The bridge at Golden, which straddles an island in the River Suir, was the scene of an event of some significance in 1690, when King William III renewed, by letter in his own hand, the Royal Charter of the city of Cashel as an act of gratitude to the people of Cashel for the hospitality received by his followers following their attack on Limerick. There is a medieval castle on the island, currently in a ruinous state. Located in the castle ruins is a memorial sculptured bust of Thomas MacDonagh (1878–1916), Tipperary-born poet and leader of the Easter Rising in 1916.
The Augustinian Athassel Priory is located south of the village. The abbey was founded by William FitzAdelm de Burgo (William de Burgh) in the last decades of the 12th century. It was once the largest abbey in Ireland and was surrounded by a small town named Athassel which was burned twice, in 1319 by Lord Maurice Fitzthomas and in 1419 by Bryan O'Brien. No fragment of the settlement survives today, though an aerial survey exposes to view, a faint tracery of old foundations close to the Abbey ruin.
Perhaps Golden's most famous son was Father Theobold Mathew, OFM (Cap), who was born at Thomastown Castle, close to Golden on 10 October 1790, though it is sometimes claimed that Rathclogheen House, close to the Castle was the place of his birth – that residence being part of the extensive family estate of the Mathew family, Earls Landaff. Father Mathew was the best known Irish temperance reformer and founded the Abstinence Society in 1838 and became widely known as the "Apostle of Temperance". To mark the centenary of the foundation of the Society, a statue in his honour was raised at Thomastown Cross in 1938 and is a very visible landmark on the N74 road, west of Golden.
One time Cashel Mayor Sir John Judkin-FitzGerald 2nd Bt of Lisheen, & High Sheriff of Tipperary [as was his father, Col Sir Thomas Judkin-FitzGerald (Uniacke) 1st Bt of Lisheen before him during the 1798 United Rebellion] lived at Golden where his 2nd wife Lady Geraldine FitzGerald d/o Preston FitzGerald of Dublin and niece of Major General William Pringle (of 1812 Napoleonic Wars Salamanca Battle) died of infection some days after giving birth to their only child and daughter Geraldine Caroline in 1839.

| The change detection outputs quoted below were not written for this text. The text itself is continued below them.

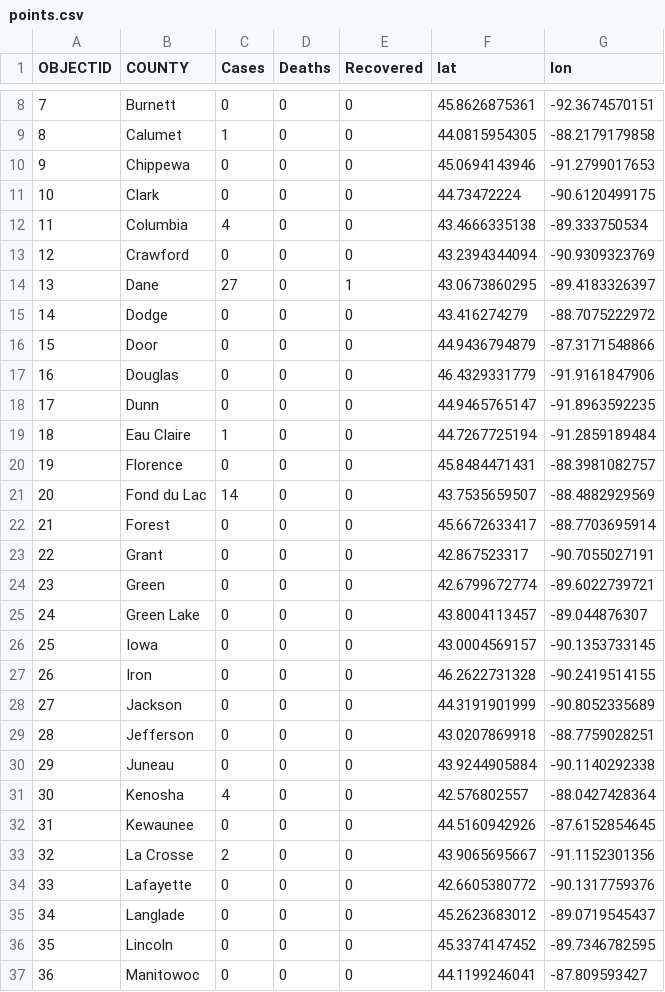
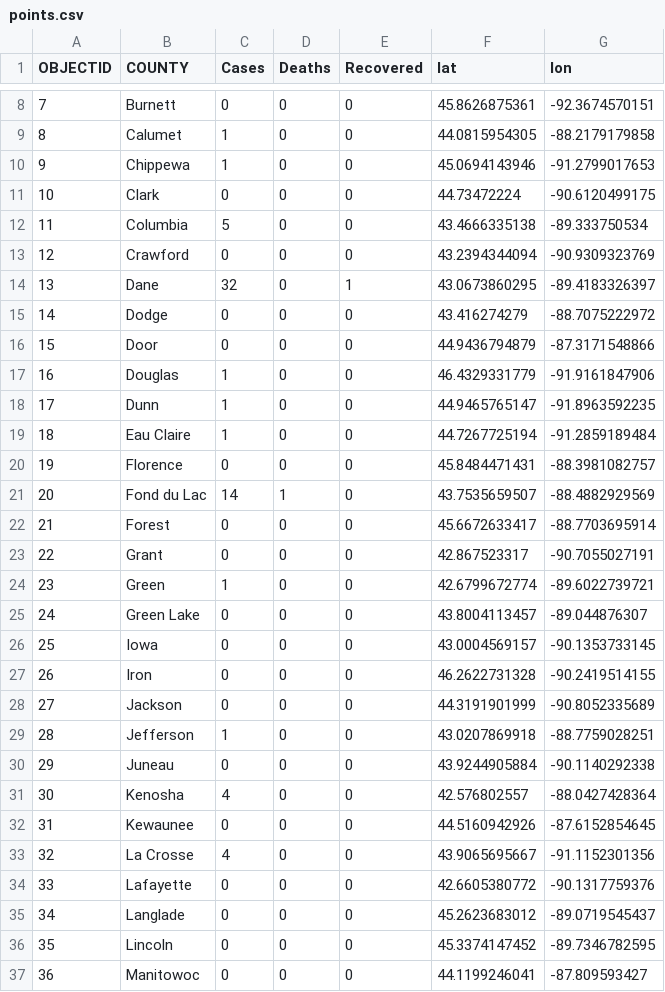
Before and after one commit to aaxd/COVID19-WISCONSIN, a CSV file: data/points.csv, drawn as a sheet; only a part is shown, gaps mark what is left out; the diff covers the shown part only.

Commit message:
updated for 2 pm cst 3/20/2020

```diff
--- a/data/points.csv
+++ b/data/points.csv
@@ -9,17 +9,17 @@ OBJECTID,COUNTY,Cases,Deaths,Recovered,lat,lon
 8,Calumet,1,0,0,44.0815954305,-88.2179179858
-9,Chippewa,0,0,0,45.0694143946,-91.2799017653
+9,Chippewa,1,0,0,45.0694143946,-91.2799017653
 10,Clark,0,0,0,44.73472224,-90.6120499175
-11,Columbia,4,0,0,43.4666335138,-89.333750534
+11,Columbia,5,0,0,43.4666335138,-89.333750534
 12,Crawford,0,0,0,43.2394344094,-90.9309323769
-13,Dane,27,0,1,43.0673860295,-89.4183326397
+13,Dane,32,0,1,43.0673860295,-89.4183326397
 14,Dodge,0,0,0,43.416274279,-88.7075222972
 15,Door,0,0,0,44.9436794879,-87.3171548866
-16,Douglas,0,0,0,46.4329331779,-91.9161847906
-17,Dunn,0,0,0,44.9465765147,-91.8963592235
+16,Douglas,1,0,0,46.4329331779,-91.9161847906
+17,Dunn,1,0,0,44.9465765147,-91.8963592235
 18,Eau Claire,1,0,0,44.7267725194,-91.2859189484
 19,Florence,0,0,0,45.8484471431,-88.3981082757
-20,Fond du Lac,14,0,0,43.7535659507,-88.4882929569
+20,Fond du Lac,14,1,0,43.7535659507,-88.4882929569
 21,Forest,0,0,0,45.6672633417,-88.7703695914
 22,Grant,0,0,0,42.867523317,-90.7055027191
-23,Green,0,0,0,42.6799672774,-89.6022739721
+23,Green,1,0,0,42.6799672774,-89.6022739721
 24,Green Lake,0,0,0,43.8004113457,-89.044876307
@@ -28,3 +28,3 @@ OBJECTID,COUNTY,Cases,Deaths,Recovered,lat,lon
 27,Jackson,0,0,0,44.3191901999,-90.8052335689
-28,Jefferson,0,0,0,43.0207869918,-88.7759028251
+28,Jefferson,1,0,0,43.0207869918,-88.7759028251
 29,Juneau,0,0,0,43.9244905884,-90.1140292338
@@ -32,3 +32,3 @@ OBJECTID,COUNTY,Cases,Deaths,Recovered,lat,lon
 31,Kewaunee,0,0,0,44.5160942926,-87.6152854645
-32,La Crosse,2,0,0,43.9065695667,-91.1152301356
+32,La Crosse,4,0,0,43.9065695667,-91.1152301356
 33,Lafayette,0,0,0,42.6605380772,-90.1317759376
```
Also changed, not shown: 12 edited cells elsewhere in this file.
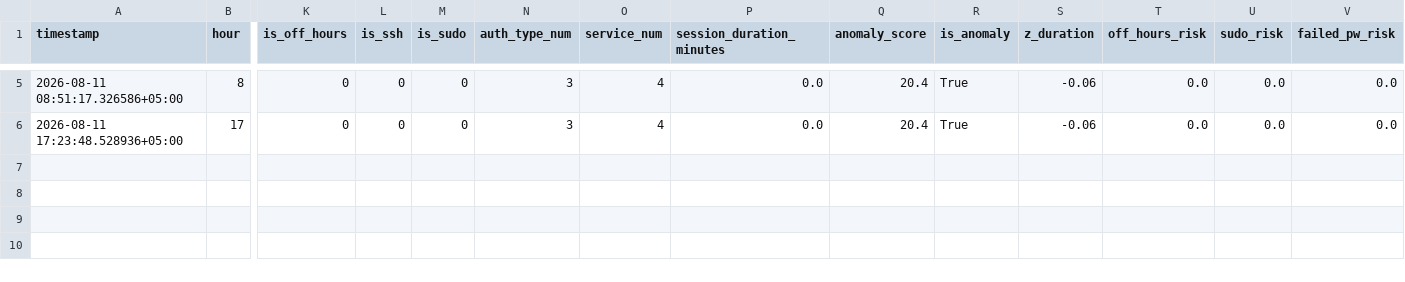
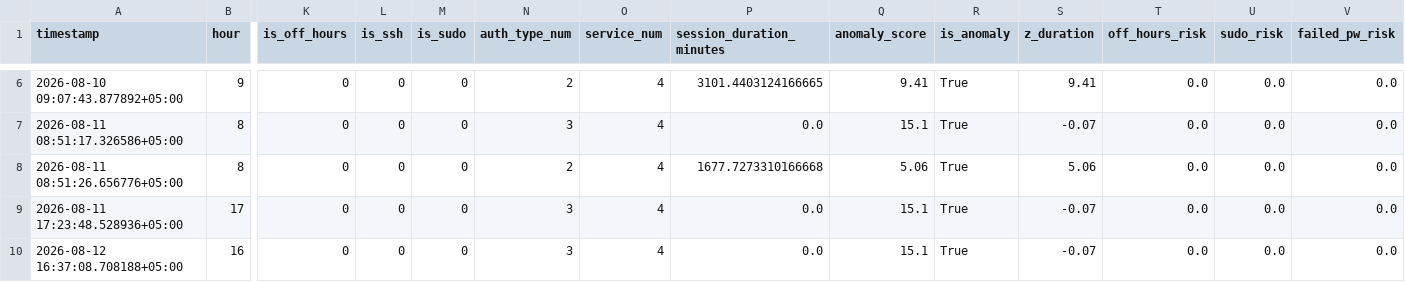
Before and after one commit to Ahmadjon0125/ueba-log-test, a CSV file: auth_anomalies.csv, drawn as a sheet; only a part is shown, gaps mark what is left out; addresses are those after the commit; rows hold the shown columns only; the diff covers the shown part only; the diff names each change by its address in the sheet, - before the commit and + after, or states it on an @@ line.

```diff
--- a/auth_anomalies.csv
+++ b/auth_anomalies.csv
+row 6: 2026-08-10 09:07:43.877892+05:00 | 9 | 0 | 0 | 0 | 2 | 4 | 3101.4403124166665 | 9.41 | True | 9.41 | 0.0 | 0.0 | 0.0
-Q7 (anomaly_score): 20.4
+Q7 (anomaly_score): 15.1
-S7 (z_duration): -0.06
+S7 (z_duration): -0.07
+row 8: 2026-08-11 08:51:26.656776+05:00 | 8 | 0 | 0 | 0 | 2 | 4 | 1677.7273310166668 | 5.06 | True | 5.06 | 0.0 | 0.0 | 0.0
-Q9 (anomaly_score): 20.4
+Q9 (anomaly_score): 15.1
-S9 (z_duration): -0.06
+S9 (z_duration): -0.07
+row 10: 2026-08-12 16:37:08.708188+05:00 | 16 | 0 | 0 | 0 | 3 | 4 | 0.0 | 15.1 | True | -0.07 | 0.0 | 0.0 | 0.0
```
Also changed, not shown: 1 added row and 16 edited cells elsewhere in this file, 1 other file.
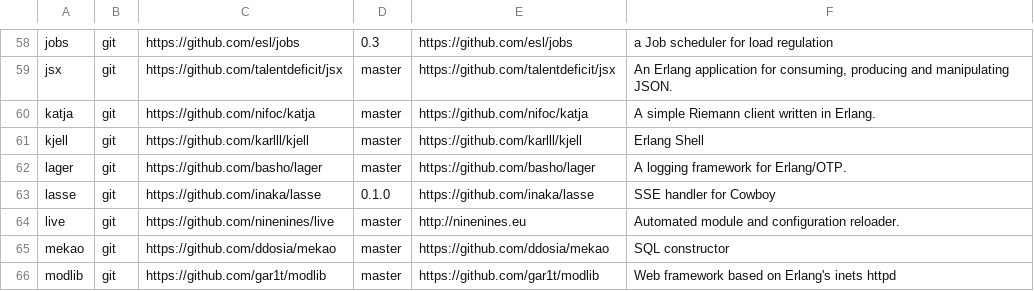
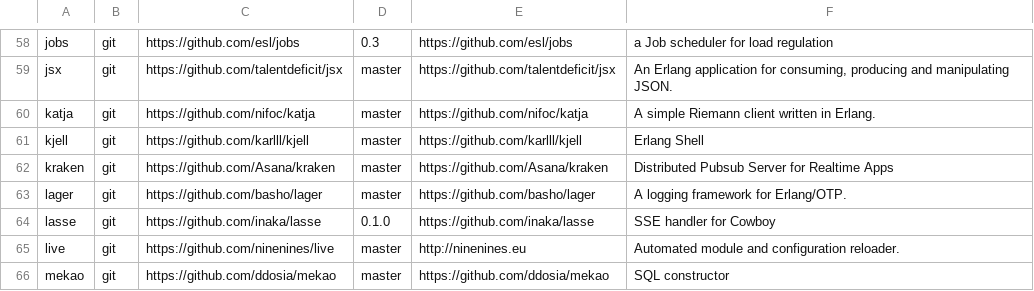
Before and after one commit to ninenines/erlang.mk, a TSV file: packages.v2.tsv, drawn as a sheet; only a part is shown, gaps mark what is left out; the shorter side is filled out with more unchanged rows; the diff names each change by its address in the sheet, - before the commit and + after, or states it on an @@ line.

Commit message:
Add package kraken to the index

```diff
--- a/packages.v2.tsv
+++ b/packages.v2.tsv
+row 62: kraken | git | https://github.com/Asana/kraken | master | https://github.com/Asana/kraken | Distributed Pubsub Server for Realtime Apps
```
Also changed, not shown: packages.v1.tsv, 1 other file.
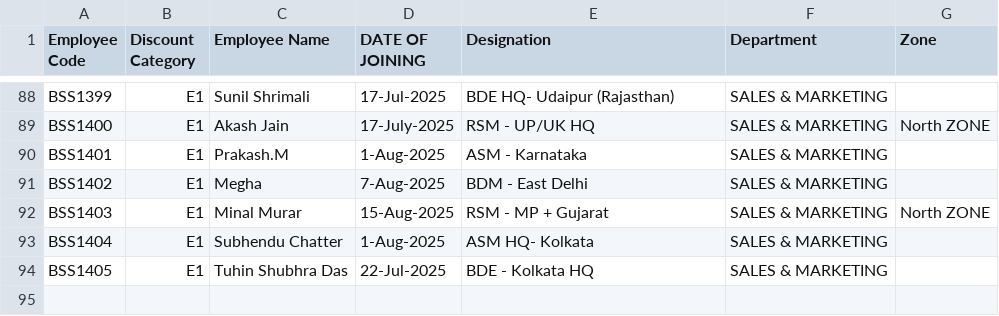
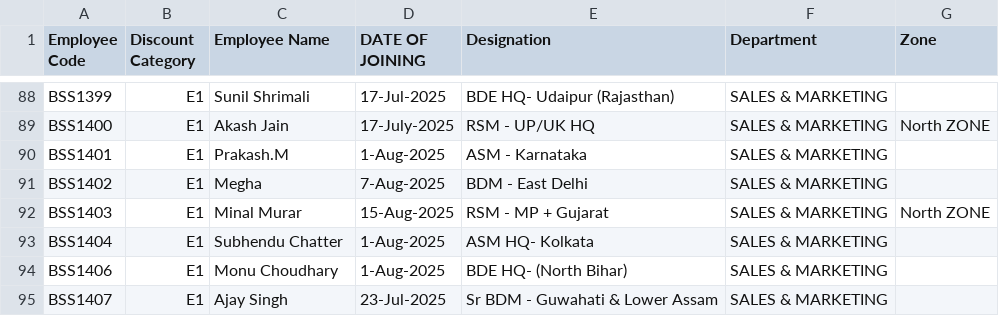
Before and after one commit to rigved-sarougi/Employee-Sale-Entry, a CSV file: Invoice - Person.csv, drawn as a sheet; only a part is shown, gaps mark what is left out.

Commit message:
Update Invoice - Person.csv

```diff
--- a/Invoice - Person.csv
+++ b/Invoice - Person.csv
@@ -93,2 +93,3 @@ BSS1403,E1,Minal Murar,15-Aug-2025,RSM - MP + Gujarat,SALES & MARKETING,North ZO
 BSS1404,E1,Subhendu Chatter,1-Aug-2025,ASM HQ- Kolkata,SALES & MARKETING,
-BSS1405,E1,Tuhin Shubhra Das,22-Jul-2025,BDE - Kolkata HQ,SALES & MARKETING,
+BSS1406,E1,Monu Choudhary,1-Aug-2025,BDE HQ- (North Bihar),SALES & MARKETING,
+BSS1407,E1,Ajay Singh,23-Jul-2025,Sr BDM - Guwahati & Lower Assam,SALES & MARKETING,
```
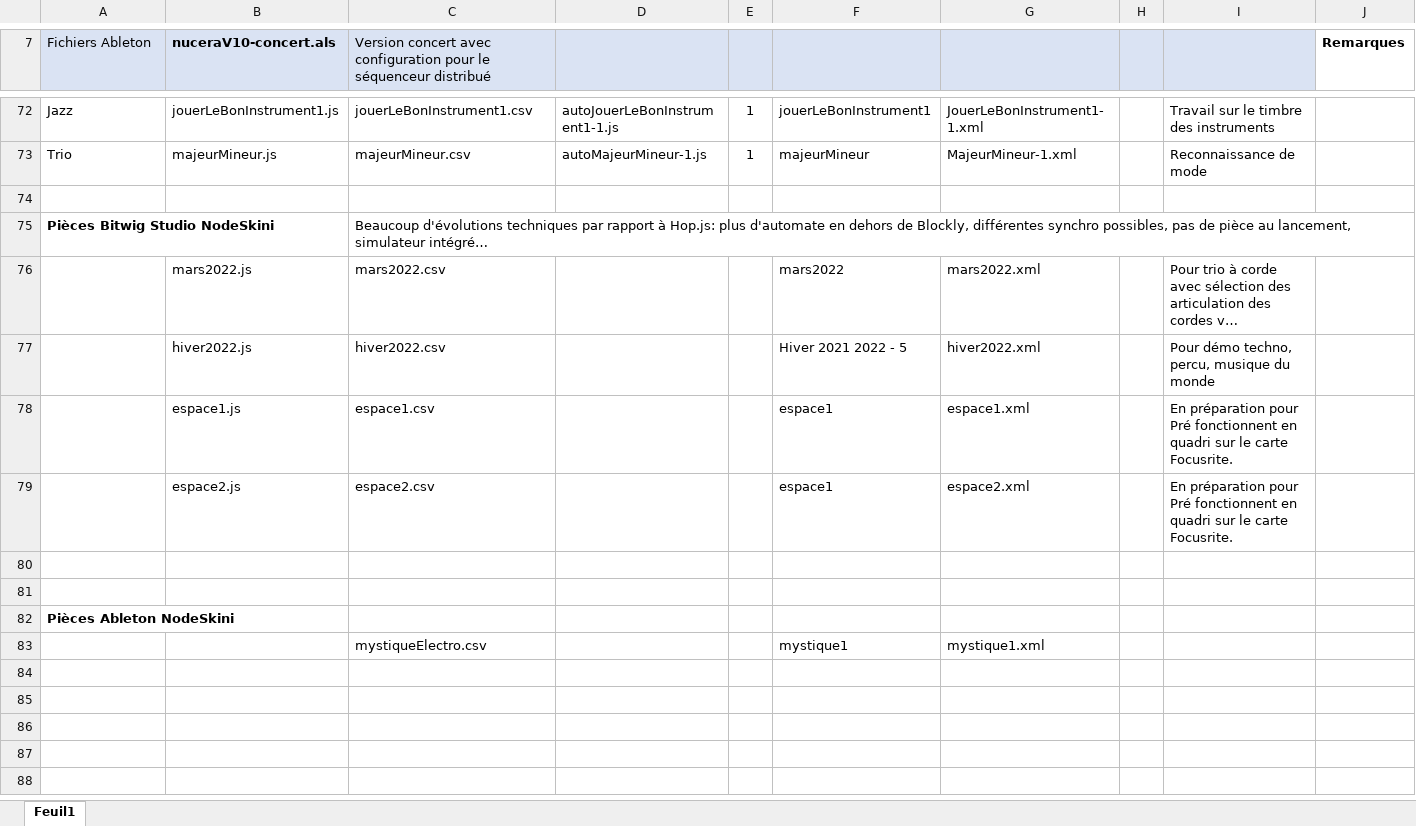
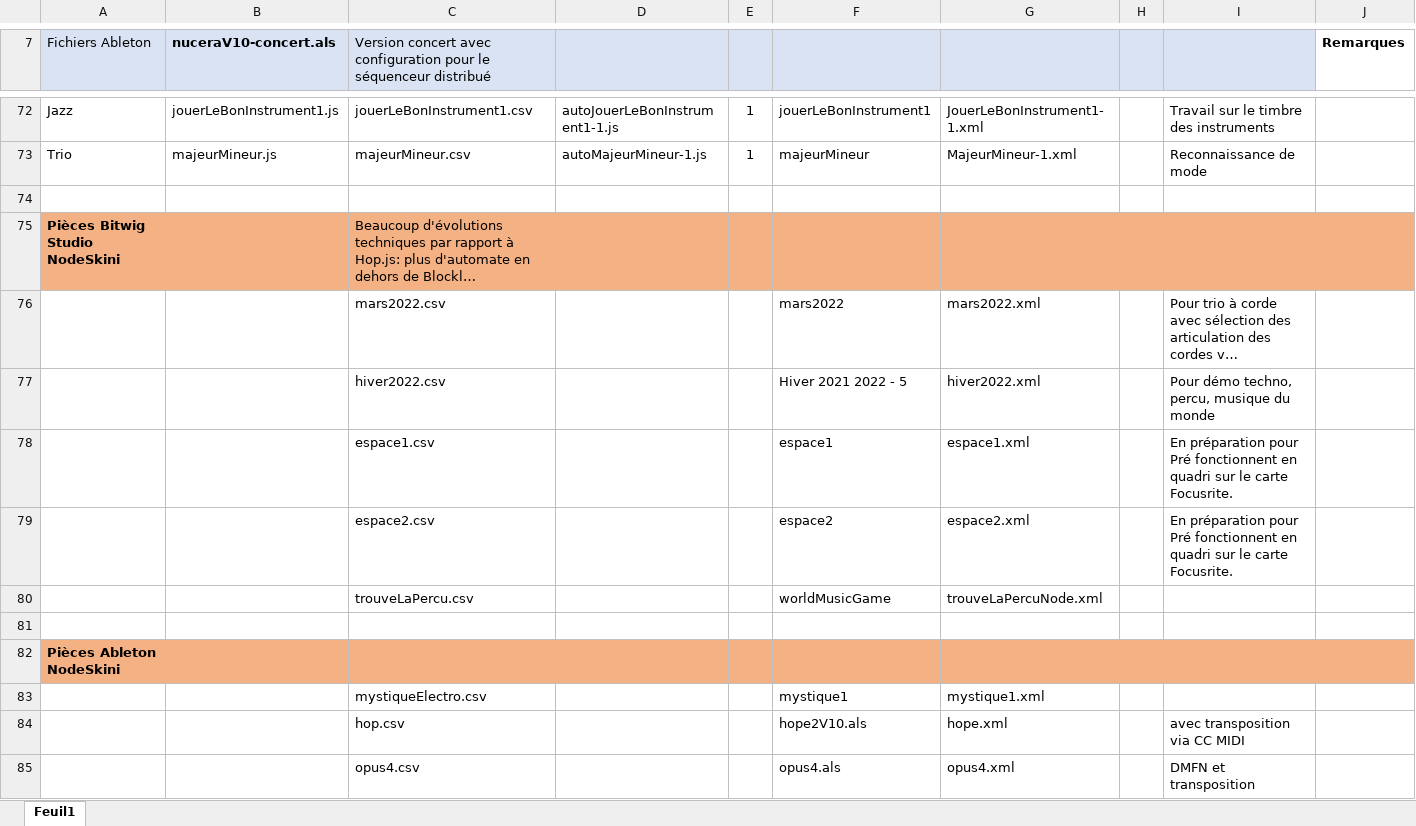
Before and after one commit to BertrandHedelin/Skini, an Excel workbook: pieces/Les pièces Skini.xlsx, sheet Feuil1, drawn as a sheet; only a part is shown, gaps mark what is left out; long unchanged cells end in …; values as stored, in another font and other column widths than the file's, no borders; rows hold the shown columns only; the diff names each change by its address in the sheet, - before the commit and + after, or states it on an @@ line.

```diff
--- a/pieces/Les pièces Skini.xlsx (sheet Feuil1)
+++ b/pieces/Les pièces Skini.xlsx (sheet Feuil1)
-A75:J75 fill: none
+A75:J75 fill: #F4B183
-B76 (nuceraV10-concert.als): mars2022.js
+B76 (nuceraV10-concert.als): (empty)
-B77 (nuceraV10-concert.als): hiver2022.js
+B77 (nuceraV10-concert.als): (empty)
-B78 (nuceraV10-concert.als): espace1.js
+B78 (nuceraV10-concert.als): (empty)
-B79 (nuceraV10-concert.als): espace2.js
+B79 (nuceraV10-concert.als): (empty)
-F79: espace1
+F79: espace2
-row 80: (empty)
+row 80:  |  | trouveLaPercu.csv |  |  | worldMusicGame | trouveLaPercuNode.xml
-A82:J82 fill: none
+A82:J82 fill: #F4B183
+row 84:  |  | hop.csv |  |  | hope2V10.als | hope.xml |  | avec transposition via CC MIDI
+row 85:  |  | opus4.csv |  |  | opus4.als | opus4.xml |  | DMFN et transposition
```
Also changed, not shown: 7 other files.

The village is located in the ancient parish of Relickmurry and is in the modern parish of Golden & Kilfeacle. The village contains a church and a sportsfield, home to the local club of the Gaelic Athletic Association, Golden-Kilfeacle, once called the Golden Fontenoys. The club has extensive facilities including an indoor hall and floodlighting. There are two hamlets close by at Kilfeacle and Thomastown, the latter being an estate village which co-existed with the demesne of Thomastown Castle, home of the Mathew family, Earls of Llandaff.
The valley of the Suir is fertile agricultural terrain and is part of an area known as "the Golden Vale", renowned for the richness of the sub-soil which has a limestone base, eminently suitable for the raising of bloodstock. In 2002, the village had a population of 268. The N74 connects Golden with Tipperary Town and Cashel, while the L3121 links it with nearby New Inn.
The village is home to a number of local businesses including an agricultural museum, butchers, a supermarket and several public houses.
- Tipperary Agricultural and Heritage Museum image gallery - DoneDeal.ie advertisement for official opening day. Retrieved 16 July 2013.
- Tipperary Agricultural & Heritage Museum website
- "Placenames Database of Ireland". Dublin City University. Retrieved 16 February 2015.